The Columbian Printing Press & Woodcutting

The Columbian press was invented in America by George Clymer in about 1813. He moved to England and began working with R. W. Cope, an engineering firm. The press shown is the largest, and therefore has the largest bed size for use in surface printing. It measures 36 by 24 inches or 91 by 58 centimetres. It was first used to print books, posters and newspapers and is now used for the printing of fine art relief work. (Woodcuts) The mechanism is one of weights and counter-weights. Known to be one of the oldest methods of printing wood-cutting has been used sucessfully for centuries in both the west and east. The process is one of cutting away the wood along the grain and around the design, leaving the design proud and ready to be inked and printed. Coloured woodcuts can be produced by preparing a separate block for each individual colour and layering the colours one on top of the other. Traditional painting techniques can also be used in conjunction with the wood cut.
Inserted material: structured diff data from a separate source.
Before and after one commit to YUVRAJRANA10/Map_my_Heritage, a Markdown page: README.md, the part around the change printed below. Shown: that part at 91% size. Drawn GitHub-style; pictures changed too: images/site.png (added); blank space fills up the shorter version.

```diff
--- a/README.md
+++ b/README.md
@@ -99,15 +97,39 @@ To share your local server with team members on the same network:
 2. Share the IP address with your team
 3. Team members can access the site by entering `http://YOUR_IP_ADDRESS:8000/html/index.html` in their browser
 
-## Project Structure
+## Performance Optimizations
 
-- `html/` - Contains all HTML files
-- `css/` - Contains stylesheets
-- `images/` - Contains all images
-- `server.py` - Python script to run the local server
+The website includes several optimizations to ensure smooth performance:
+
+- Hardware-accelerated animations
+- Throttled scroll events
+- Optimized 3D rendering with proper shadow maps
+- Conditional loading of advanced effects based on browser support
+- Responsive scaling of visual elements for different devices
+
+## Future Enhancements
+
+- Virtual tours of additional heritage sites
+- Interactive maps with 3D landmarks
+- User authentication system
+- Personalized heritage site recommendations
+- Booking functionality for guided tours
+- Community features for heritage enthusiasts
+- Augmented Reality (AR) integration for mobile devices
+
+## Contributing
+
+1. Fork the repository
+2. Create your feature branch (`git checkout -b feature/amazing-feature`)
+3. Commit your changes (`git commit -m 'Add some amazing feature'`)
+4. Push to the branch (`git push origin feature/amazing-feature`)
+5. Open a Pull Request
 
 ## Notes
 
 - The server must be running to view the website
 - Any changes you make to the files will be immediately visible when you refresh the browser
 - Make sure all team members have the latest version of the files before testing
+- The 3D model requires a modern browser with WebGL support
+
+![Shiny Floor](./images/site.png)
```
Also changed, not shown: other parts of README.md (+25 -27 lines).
columbian press - antique printing press
The Etching Press & Etching

Circa 1900, the Hunter-Penrose etching press. The etching process is an old method of printing dating back to the 16th century when it was used to engrave armour. It consists in passing the etched plate and dampened paper between two steel rollers. The top roller is forced against the bottom roller under great pressure with the steel bed in between them. The press shown is geared down for ease of operation and the bed size is 36 by 24 inches or 92 by 61 centimetres.
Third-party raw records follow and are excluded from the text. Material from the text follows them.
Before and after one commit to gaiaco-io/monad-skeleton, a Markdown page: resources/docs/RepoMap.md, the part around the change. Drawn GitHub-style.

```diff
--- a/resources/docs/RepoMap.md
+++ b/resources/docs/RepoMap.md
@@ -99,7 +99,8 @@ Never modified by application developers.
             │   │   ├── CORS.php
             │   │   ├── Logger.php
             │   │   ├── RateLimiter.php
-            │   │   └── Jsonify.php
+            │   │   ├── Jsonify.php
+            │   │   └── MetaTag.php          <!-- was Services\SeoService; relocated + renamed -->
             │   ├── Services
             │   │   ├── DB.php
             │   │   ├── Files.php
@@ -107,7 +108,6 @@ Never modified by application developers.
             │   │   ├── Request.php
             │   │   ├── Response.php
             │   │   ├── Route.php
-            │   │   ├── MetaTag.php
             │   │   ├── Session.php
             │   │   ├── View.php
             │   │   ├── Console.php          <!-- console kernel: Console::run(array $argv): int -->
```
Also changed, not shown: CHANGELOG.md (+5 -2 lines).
A copper or zinc plate is cleaned and polished thoroughly and a special acid resistant ground is applied. The design is then transferred to the prepared plate and the image is drawn into the ground using a needle, exposing the metal beneath. The plate is then placed into a bath of acid and the design is etched into the plate. The untouched ground protects the remainder of the plate so only the image appears. The plate is then cleaned, inked up and printed.
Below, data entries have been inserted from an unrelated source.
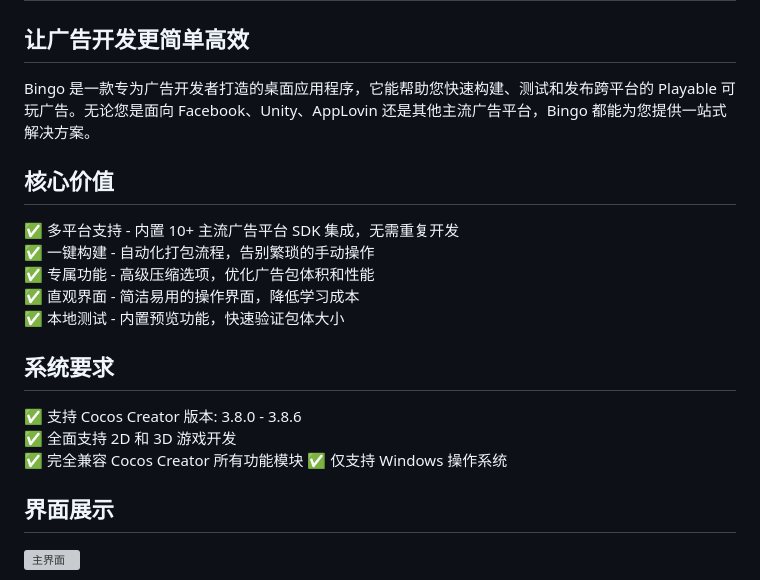
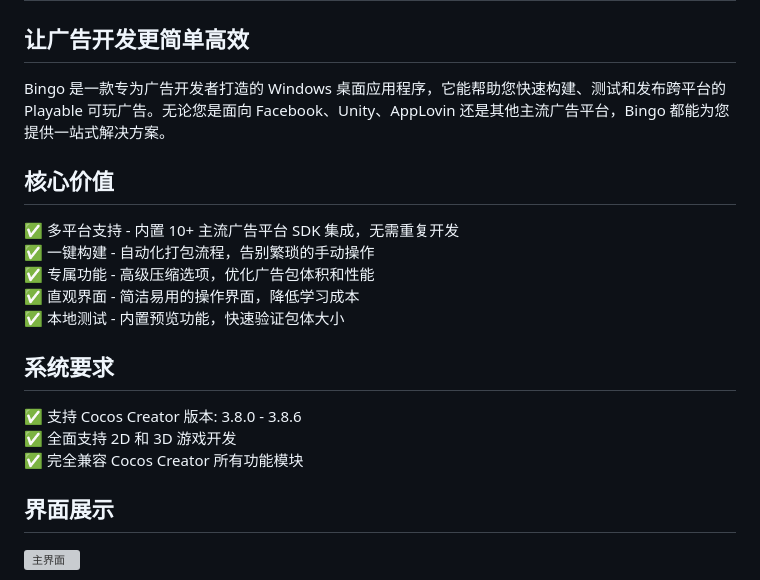
Before and after one commit to songhuixiang/playable-demo, a Markdown page: README.md, the part around the change. Drawn GitHub-style; grey boxes are pictures that could not be loaded.

```diff
--- a/README.md
+++ b/README.md
@@ -8,7 +8,7 @@
 
 ## 让广告开发更简单高效
 
-Bingo 是一款专为广告开发者打造的桌面应用程序，它能帮助您快速构建、测试和发布跨平台的 Playable 可玩广告。无论您是面向 Facebook、Unity、AppLovin 还是其他主流广告平台，Bingo 都能为您提供一站式解决方案。
+Bingo 是一款专为广告开发者打造的 Windows 桌面应用程序，它能帮助您快速构建、测试和发布跨平台的 Playable 可玩广告。无论您是面向 Facebook、Unity、AppLovin 还是其他主流广告平台，Bingo 都能为您提供一站式解决方案。
 
 ## 核心价值
 
@@ -23,7 +23,6 @@ Bingo 是一款专为广告开发者打造的桌面应用程序，它能帮助
 ✅ 支持 Cocos Creator 版本: 3.8.0 - 3.8.6
 ✅ 全面支持 2D 和 3D 游戏开发
 ✅ 完全兼容 Cocos Creator 所有功能模块
-✅ 仅支持 Windows 操作系统
 
 ## 界面展示
 
```
Also changed, not shown: README_EN.md (+1 -2 lines).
etching press - antique printing press
The Albion & Wood Engraving

The Albion, circa 1822. Invented after the Columbian and with a totally different type of mechanism, it uses a concentric cam and spring compression action. This press is used in printing wood-engravings and small wood-cuts, and is also used for demonstration in exhibitions. Wood engraving is the reverse of a woodcut. It is a white line print where the design is cut away and the background is left black. It also differs from a woodcut in that the wood is cut on the end grain whereas a wood cut is cut along the grain. Thus, the size of the wood engraving is limited, though smaller pieces can be joined.

albion press - antique printing press
The Lithographic Press & Lithographs

The direct lithographic press, Thomas Grieg circa 1860. Bed-size 36 by 24 inches or 91 by 61 centimetres. Invented by N. Senefelder, it became an efficient and popular method of printing, the precurser of modern printing. It was also used very successfully by various artists exclusively as a fine art process, or for combinations of art and commerce as in Toulose Lautrecs posters. At the turn of the century all commercial printers then moved into the lithographic way of printing for speed and efficiency. The lithographic process uses the basic principle that oil and water do not mix. The design is drawn/transferred onto a stone slab, traditionally Bavarian limestone, using a very greasy ink or crayon. The stone is then washed over with a very weak acid mix which etches the image lightly into the stone. The stone is kept constantly wet, and an oil based ink is rolled onto the stone. The ink only adheres to the greasy drawing. Paper is then laid on top of the stone and both stone and paper are passed through the press which has a scraper action raised to the correct pressure by a cam lever.

lithographic press - antique printing press

Silkscreen printing is basically a stencil method which was originally carried out on silk but now various other materials can be used. The area to be printed is blocked out with a gum arabic emulsion which is left to dry. The ink is then squeezed through the material with a rubber blade. As with the stencil method, a different screen is used for each colour required.

mounting press - antique printing press

book binding press - antique printing press